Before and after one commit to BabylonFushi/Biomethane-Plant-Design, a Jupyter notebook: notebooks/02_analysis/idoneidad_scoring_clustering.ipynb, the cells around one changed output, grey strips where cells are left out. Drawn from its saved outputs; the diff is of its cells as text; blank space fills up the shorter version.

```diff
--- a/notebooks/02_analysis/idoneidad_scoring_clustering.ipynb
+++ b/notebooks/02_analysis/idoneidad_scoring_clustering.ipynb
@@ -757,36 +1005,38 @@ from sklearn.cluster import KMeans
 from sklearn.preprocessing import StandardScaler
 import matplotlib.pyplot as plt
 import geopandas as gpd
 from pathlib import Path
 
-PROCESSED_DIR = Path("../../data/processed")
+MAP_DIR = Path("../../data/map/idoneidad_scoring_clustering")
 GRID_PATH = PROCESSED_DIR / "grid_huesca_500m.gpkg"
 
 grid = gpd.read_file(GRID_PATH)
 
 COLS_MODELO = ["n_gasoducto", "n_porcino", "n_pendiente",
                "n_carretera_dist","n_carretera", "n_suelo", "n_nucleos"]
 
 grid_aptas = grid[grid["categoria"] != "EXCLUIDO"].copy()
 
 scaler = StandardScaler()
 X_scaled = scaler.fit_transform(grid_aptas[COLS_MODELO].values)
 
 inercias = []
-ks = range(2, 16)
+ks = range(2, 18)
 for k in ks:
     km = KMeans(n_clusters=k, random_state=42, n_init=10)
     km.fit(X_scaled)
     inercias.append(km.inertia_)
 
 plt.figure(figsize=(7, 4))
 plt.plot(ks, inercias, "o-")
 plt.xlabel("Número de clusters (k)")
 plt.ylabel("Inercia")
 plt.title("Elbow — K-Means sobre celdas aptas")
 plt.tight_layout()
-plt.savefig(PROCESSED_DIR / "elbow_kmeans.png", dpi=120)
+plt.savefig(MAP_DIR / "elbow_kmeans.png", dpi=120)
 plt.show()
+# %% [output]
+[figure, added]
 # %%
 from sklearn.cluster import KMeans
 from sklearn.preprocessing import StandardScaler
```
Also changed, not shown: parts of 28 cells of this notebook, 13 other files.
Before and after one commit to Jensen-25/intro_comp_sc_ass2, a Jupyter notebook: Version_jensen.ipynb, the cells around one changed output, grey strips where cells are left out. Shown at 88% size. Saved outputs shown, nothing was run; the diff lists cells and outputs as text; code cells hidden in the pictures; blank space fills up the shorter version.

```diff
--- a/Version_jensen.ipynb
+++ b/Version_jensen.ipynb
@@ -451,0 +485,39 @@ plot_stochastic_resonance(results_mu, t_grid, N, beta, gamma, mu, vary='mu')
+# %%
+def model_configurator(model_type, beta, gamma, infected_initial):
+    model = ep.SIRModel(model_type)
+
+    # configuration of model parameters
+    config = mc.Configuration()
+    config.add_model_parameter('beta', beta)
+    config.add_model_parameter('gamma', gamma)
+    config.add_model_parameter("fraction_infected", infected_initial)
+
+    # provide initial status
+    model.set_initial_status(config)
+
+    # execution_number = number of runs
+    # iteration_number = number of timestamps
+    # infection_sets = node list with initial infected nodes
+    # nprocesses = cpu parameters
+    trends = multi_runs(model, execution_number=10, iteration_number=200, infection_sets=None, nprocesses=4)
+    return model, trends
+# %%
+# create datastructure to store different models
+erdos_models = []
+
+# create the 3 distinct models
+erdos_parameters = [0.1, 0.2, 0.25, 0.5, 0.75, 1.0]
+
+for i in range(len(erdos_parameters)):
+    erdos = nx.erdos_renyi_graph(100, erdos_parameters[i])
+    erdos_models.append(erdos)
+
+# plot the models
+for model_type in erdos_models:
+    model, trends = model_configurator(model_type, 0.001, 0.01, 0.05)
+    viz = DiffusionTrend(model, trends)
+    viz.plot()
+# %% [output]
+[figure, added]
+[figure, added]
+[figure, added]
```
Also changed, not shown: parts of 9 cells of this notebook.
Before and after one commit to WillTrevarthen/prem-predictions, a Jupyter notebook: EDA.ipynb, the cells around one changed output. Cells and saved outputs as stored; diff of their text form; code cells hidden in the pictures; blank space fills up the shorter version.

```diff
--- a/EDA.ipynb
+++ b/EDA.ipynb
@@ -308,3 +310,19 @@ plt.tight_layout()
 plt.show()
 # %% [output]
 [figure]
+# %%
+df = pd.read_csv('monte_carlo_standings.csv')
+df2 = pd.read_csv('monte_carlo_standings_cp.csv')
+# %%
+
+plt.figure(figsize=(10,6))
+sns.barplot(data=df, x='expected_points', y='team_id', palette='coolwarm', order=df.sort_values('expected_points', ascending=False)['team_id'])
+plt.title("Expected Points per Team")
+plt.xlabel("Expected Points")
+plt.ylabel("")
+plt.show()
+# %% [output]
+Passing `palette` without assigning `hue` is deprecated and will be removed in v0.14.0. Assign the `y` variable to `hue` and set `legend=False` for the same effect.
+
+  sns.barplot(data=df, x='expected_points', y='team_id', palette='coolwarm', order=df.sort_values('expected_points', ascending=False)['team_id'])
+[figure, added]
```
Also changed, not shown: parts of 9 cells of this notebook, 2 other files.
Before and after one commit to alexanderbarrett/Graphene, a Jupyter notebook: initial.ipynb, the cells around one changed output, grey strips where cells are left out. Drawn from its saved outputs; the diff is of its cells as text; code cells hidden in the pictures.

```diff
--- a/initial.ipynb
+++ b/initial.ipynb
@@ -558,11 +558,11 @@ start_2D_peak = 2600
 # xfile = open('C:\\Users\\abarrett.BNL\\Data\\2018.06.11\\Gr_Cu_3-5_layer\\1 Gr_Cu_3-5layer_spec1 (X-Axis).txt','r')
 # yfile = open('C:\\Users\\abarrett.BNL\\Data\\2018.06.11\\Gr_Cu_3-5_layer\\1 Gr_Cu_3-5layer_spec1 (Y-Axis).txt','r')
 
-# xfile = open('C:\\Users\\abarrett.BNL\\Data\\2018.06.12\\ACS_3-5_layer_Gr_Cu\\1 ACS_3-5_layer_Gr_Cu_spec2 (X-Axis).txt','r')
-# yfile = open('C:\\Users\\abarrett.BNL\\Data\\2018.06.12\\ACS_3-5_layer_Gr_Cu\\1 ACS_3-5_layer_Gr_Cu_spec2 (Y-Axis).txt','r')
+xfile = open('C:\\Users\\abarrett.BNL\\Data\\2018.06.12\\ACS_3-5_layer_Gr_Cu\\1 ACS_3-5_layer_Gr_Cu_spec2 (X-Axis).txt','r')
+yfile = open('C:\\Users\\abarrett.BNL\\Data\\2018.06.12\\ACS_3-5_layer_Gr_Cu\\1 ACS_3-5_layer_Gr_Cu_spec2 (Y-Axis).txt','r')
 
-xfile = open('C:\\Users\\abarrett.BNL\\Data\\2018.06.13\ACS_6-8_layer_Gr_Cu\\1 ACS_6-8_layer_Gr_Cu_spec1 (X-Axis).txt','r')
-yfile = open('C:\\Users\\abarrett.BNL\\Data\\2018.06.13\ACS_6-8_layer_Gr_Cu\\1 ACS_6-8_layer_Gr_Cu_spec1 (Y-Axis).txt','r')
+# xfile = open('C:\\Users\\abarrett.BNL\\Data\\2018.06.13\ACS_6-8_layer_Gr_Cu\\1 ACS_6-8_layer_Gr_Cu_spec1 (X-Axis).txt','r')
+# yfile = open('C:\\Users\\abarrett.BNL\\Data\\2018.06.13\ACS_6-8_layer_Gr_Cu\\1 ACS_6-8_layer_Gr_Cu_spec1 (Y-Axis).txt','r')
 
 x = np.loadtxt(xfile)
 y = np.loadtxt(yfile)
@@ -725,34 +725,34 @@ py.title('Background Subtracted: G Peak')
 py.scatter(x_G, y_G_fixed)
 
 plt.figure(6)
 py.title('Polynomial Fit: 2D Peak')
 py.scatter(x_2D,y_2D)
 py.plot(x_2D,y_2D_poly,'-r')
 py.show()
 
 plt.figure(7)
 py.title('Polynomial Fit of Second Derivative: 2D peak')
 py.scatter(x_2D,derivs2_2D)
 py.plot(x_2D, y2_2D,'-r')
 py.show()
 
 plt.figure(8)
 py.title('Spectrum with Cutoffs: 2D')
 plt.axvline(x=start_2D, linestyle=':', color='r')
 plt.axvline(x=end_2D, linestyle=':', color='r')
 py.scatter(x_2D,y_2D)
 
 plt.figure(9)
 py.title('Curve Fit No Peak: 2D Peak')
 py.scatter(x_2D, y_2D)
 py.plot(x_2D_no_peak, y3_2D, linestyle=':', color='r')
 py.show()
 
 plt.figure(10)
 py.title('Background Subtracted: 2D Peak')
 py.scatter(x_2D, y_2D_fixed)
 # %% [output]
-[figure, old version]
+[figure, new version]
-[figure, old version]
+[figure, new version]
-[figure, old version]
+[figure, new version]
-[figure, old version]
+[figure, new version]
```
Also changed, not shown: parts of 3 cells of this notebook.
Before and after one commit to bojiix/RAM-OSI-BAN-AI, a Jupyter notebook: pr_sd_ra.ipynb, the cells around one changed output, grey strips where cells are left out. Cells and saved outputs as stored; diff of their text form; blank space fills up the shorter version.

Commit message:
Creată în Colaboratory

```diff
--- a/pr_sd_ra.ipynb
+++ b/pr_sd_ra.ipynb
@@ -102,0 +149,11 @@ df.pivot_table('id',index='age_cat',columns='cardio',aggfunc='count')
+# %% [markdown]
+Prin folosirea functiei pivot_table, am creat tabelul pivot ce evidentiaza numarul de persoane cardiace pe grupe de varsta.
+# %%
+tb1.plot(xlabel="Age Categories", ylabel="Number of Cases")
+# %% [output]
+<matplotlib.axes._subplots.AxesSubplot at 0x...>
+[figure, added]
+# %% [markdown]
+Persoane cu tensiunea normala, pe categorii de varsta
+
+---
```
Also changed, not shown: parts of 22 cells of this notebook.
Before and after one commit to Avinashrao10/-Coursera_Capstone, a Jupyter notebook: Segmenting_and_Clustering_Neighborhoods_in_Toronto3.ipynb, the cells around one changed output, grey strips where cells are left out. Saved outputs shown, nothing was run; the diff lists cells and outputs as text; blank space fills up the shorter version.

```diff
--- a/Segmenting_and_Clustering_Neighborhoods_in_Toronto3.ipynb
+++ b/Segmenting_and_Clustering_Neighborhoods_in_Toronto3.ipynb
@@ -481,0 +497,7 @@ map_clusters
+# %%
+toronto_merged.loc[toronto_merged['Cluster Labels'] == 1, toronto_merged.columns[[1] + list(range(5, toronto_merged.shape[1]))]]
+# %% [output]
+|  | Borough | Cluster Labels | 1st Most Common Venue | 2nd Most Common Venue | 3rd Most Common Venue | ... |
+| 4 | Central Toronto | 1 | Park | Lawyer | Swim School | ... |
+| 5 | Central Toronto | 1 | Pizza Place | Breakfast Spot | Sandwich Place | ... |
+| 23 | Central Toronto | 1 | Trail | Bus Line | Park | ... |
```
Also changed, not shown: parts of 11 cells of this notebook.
----------
__Directions for this task__. Start at the first line of the entries above. Set down each line exactly through the one with "Also changed, not shown: parts of 28", and stop there.

__Result of this exercise__.
Before and after one commit to BabylonFushi/Biomethane-Plant-Design, a Jupyter notebook: notebooks/02_analysis/idoneidad_scoring_clustering.ipynb, the cells around one changed output, grey strips where cells are left out. Drawn from its saved outputs; the diff is of its cells as text; blank space fills up the shorter version.

```diff
--- a/notebooks/02_analysis/idoneidad_scoring_clustering.ipynb
+++ b/notebooks/02_analysis/idoneidad_scoring_clustering.ipynb
@@ -757,36 +1005,38 @@ from sklearn.cluster import KMeans
 from sklearn.preprocessing import StandardScaler
 import matplotlib.pyplot as plt
 import geopandas as gpd
 from pathlib import Path
 
-PROCESSED_DIR = Path("../../data/processed")
+MAP_DIR = Path("../../data/map/idoneidad_scoring_clustering")
 GRID_PATH = PROCESSED_DIR / "grid_huesca_500m.gpkg"
 
 grid = gpd.read_file(GRID_PATH)
 
 COLS_MODELO = ["n_gasoducto", "n_porcino", "n_pendiente",
                "n_carretera_dist","n_carretera", "n_suelo", "n_nucleos"]
 
 grid_aptas = grid[grid["categoria"] != "EXCLUIDO"].copy()
 
 scaler = StandardScaler()
 X_scaled = scaler.fit_transform(grid_aptas[COLS_MODELO].values)
 
 inercias = []
-ks = range(2, 16)
+ks = range(2, 18)
 for k in ks:
     km = KMeans(n_clusters=k, random_state=42, n_init=10)
     km.fit(X_scaled)
     inercias.append(km.inertia_)
 
 plt.figure(figsize=(7, 4))
 plt.plot(ks, inercias, "o-")
 plt.xlabel("Número de clusters (k)")
 plt.ylabel("Inercia")
 plt.title("Elbow — K-Means sobre celdas aptas")
 plt.tight_layout()
-plt.savefig(PROCESSED_DIR / "elbow_kmeans.png", dpi=120)
+plt.savefig(MAP_DIR / "elbow_kmeans.png", dpi=120)
 plt.show()
+# %% [output]
+[figure, added]
 # %%
 from sklearn.cluster import KMeans
 from sklearn.preprocessing import StandardScaler
```
Also changed, not shown: parts of 28 cells of this notebook, 13 other files.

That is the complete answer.